- **RECORDS FOR PROCESSING**
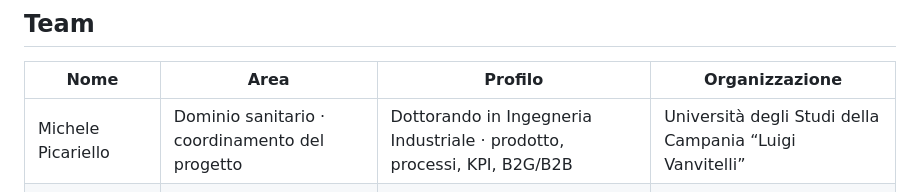
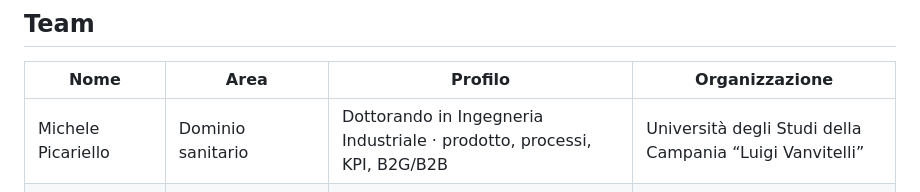
Before and after one commit to DeAngelisDavide/oncoria.github.io, a Markdown page: README.md, the part around the change. GitHub-like rendering.

```diff
--- a/README.md
+++ b/README.md
@@ -14,7 +14,7 @@ Progetto sviluppato per l’**Hackathon 2026 della Summer School D3 4 Health**.
 
 | Nome | Area | Profilo | Organizzazione |
 | --- | --- | --- | --- |
-| Michele Picariello | Dominio sanitario · coordinamento del progetto | Dottorando in Ingegneria Industriale · prodotto, processi, KPI, B2G/B2B | Università degli Studi della Campania “Luigi Vanvitelli” |
+| Michele Picariello | Dominio sanitario | Dottorando in Ingegneria Industriale · prodotto, processi, KPI, B2G/B2B | Università degli Studi della Campania “Luigi Vanvitelli” |
 | Carlo Sorrentino | Management e sicurezza | Dottorando in Cyber Intelligence for Civil Infrastructure | Università degli Studi di Salerno |
 | Davide De Angelis | Software e dati | Dottorando in Informatica · Smart Biometric | Università degli Studi di Salerno |
 | Guido Immediata | Software e dati | Dottorando in Informatica · AI in Automotive | Università degli Studi di Salerno |
```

- **DIRECTIONS FOR THIS TASK**
Take the whole listing above and copy it exactly. Pictures do not go into the copy.

- **ANSWER**
Before and after one commit to DeAngelisDavide/oncoria.github.io, a Markdown page: README.md, the part around the change. GitHub-like rendering.

```diff
--- a/README.md
+++ b/README.md
@@ -14,7 +14,7 @@ Progetto sviluppato per l’**Hackathon 2026 della Summer School D3 4 Health**.
 
 | Nome | Area | Profilo | Organizzazione |
 | --- | --- | --- | --- |
-| Michele Picariello | Dominio sanitario · coordinamento del progetto | Dottorando in Ingegneria Industriale · prodotto, processi, KPI, B2G/B2B | Università degli Studi della Campania “Luigi Vanvitelli” |
+| Michele Picariello | Dominio sanitario | Dottorando in Ingegneria Industriale · prodotto, processi, KPI, B2G/B2B | Università degli Studi della Campania “Luigi Vanvitelli” |
 | Carlo Sorrentino | Management e sicurezza | Dottorando in Cyber Intelligence for Civil Infrastructure | Università degli Studi di Salerno |
 | Davide De Angelis | Software e dati | Dottorando in Informatica · Smart Biometric | Università degli Studi di Salerno |
 | Guido Immediata | Software e dati | Dottorando in Informatica · AI in Automotive | Università degli Studi di Salerno |
```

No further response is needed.